*** RECORDS PROVIDED Section Begins ***

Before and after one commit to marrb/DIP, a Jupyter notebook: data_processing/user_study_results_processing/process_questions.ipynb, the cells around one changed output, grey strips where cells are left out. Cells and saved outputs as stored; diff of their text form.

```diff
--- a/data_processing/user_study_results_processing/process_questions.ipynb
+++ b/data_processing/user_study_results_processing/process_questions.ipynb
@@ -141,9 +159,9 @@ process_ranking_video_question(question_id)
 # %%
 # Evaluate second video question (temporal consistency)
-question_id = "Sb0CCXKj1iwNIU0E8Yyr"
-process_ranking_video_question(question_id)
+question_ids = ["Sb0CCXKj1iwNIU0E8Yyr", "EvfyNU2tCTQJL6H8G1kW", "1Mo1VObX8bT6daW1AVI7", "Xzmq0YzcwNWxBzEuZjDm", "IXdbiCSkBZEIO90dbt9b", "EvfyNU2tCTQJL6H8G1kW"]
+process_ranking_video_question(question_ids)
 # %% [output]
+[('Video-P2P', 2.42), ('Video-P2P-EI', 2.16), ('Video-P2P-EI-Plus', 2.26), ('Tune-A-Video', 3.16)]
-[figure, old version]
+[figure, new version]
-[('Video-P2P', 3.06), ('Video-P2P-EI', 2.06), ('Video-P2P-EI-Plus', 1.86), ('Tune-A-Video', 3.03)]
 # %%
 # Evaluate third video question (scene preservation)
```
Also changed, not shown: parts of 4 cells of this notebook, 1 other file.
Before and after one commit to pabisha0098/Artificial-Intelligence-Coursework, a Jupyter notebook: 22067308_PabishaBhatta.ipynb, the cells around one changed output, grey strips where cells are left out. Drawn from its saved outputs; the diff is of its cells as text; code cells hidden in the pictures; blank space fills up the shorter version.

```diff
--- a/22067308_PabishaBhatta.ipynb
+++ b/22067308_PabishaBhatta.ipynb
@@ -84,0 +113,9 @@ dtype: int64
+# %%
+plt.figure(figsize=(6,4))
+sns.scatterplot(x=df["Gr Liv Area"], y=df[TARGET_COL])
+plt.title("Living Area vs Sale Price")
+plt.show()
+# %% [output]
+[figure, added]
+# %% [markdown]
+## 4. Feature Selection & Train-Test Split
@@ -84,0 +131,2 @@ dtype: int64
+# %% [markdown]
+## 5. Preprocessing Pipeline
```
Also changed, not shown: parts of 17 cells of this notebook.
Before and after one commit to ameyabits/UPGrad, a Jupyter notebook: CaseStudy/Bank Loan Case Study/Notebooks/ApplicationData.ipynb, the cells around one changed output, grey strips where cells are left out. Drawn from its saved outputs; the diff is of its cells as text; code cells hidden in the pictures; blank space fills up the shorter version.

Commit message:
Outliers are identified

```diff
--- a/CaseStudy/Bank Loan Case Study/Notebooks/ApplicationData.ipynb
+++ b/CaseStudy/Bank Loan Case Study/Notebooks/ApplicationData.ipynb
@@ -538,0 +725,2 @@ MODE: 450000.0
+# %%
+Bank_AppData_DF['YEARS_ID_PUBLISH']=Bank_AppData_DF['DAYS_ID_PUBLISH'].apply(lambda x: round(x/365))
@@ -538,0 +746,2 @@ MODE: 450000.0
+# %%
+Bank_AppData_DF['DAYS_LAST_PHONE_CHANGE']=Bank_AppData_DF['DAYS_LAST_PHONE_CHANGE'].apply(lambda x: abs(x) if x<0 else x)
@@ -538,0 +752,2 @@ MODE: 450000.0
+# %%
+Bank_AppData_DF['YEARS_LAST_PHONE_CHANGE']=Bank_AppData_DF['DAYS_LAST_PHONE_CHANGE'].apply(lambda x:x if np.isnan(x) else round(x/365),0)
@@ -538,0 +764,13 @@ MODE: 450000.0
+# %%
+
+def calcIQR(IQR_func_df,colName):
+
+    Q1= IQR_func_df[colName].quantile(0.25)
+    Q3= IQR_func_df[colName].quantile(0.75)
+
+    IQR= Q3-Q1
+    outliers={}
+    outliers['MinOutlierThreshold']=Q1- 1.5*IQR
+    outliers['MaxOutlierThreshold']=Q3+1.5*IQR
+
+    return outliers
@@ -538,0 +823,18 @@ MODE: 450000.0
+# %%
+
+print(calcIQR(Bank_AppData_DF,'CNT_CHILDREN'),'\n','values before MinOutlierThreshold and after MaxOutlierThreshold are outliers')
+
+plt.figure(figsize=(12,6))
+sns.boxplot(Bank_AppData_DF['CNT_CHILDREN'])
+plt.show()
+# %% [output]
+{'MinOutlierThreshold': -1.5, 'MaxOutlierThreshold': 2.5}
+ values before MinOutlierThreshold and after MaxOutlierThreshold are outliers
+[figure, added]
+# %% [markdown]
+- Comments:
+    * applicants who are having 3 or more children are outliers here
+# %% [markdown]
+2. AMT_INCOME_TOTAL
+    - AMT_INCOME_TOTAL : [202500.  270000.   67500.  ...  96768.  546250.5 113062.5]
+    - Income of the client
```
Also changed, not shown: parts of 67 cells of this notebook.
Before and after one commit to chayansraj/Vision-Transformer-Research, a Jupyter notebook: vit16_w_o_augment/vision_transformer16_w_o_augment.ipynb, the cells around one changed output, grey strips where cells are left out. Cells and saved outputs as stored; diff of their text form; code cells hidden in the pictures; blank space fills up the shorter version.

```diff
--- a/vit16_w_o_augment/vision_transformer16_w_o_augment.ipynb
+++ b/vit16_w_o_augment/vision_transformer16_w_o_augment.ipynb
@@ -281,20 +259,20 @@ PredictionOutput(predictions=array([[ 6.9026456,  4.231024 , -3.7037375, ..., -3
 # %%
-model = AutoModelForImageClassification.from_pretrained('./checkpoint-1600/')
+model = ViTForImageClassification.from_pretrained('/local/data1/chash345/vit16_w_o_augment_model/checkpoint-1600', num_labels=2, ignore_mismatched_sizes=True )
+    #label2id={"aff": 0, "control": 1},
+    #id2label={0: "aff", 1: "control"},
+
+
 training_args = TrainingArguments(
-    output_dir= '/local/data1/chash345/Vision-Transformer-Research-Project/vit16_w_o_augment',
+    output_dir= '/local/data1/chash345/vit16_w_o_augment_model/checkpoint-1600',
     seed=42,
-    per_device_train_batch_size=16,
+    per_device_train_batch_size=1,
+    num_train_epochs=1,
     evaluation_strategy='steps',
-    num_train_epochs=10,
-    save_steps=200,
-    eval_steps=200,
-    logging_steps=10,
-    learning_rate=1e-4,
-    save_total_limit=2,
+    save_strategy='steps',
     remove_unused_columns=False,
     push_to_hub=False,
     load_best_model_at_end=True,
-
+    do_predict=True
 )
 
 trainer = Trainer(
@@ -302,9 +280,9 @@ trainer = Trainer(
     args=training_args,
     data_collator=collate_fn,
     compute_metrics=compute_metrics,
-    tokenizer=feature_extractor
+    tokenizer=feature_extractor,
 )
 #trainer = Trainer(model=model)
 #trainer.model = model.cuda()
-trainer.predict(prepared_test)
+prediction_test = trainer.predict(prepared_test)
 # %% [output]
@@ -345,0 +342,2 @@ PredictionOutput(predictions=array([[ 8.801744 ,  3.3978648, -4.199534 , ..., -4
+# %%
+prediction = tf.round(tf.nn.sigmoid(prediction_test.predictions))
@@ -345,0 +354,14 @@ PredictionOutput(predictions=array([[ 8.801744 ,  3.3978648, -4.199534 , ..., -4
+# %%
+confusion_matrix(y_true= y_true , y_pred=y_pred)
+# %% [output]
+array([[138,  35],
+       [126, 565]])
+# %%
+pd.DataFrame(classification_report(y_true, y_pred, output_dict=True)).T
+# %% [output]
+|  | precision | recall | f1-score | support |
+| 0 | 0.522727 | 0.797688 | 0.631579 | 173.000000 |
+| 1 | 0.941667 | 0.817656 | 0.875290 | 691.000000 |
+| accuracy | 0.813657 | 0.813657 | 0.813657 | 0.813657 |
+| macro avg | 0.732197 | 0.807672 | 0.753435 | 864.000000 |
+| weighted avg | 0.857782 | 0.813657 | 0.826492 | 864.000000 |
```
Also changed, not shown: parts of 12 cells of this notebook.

*** RECORDS PROVIDED Section Ends ***

_PROBLEM REQUIREMENTS_
Filter by the word "trainer": copy every line of the data that holds it.

_WRITTEN RESPONSE_
 trainer = Trainer(
@@ -302,9 +280,9 @@ trainer = Trainer(
 #trainer = Trainer(model=model)
 #trainer.model = model.cuda()
-trainer.predict(prepared_test)
+prediction_test = trainer.predict(prepared_test)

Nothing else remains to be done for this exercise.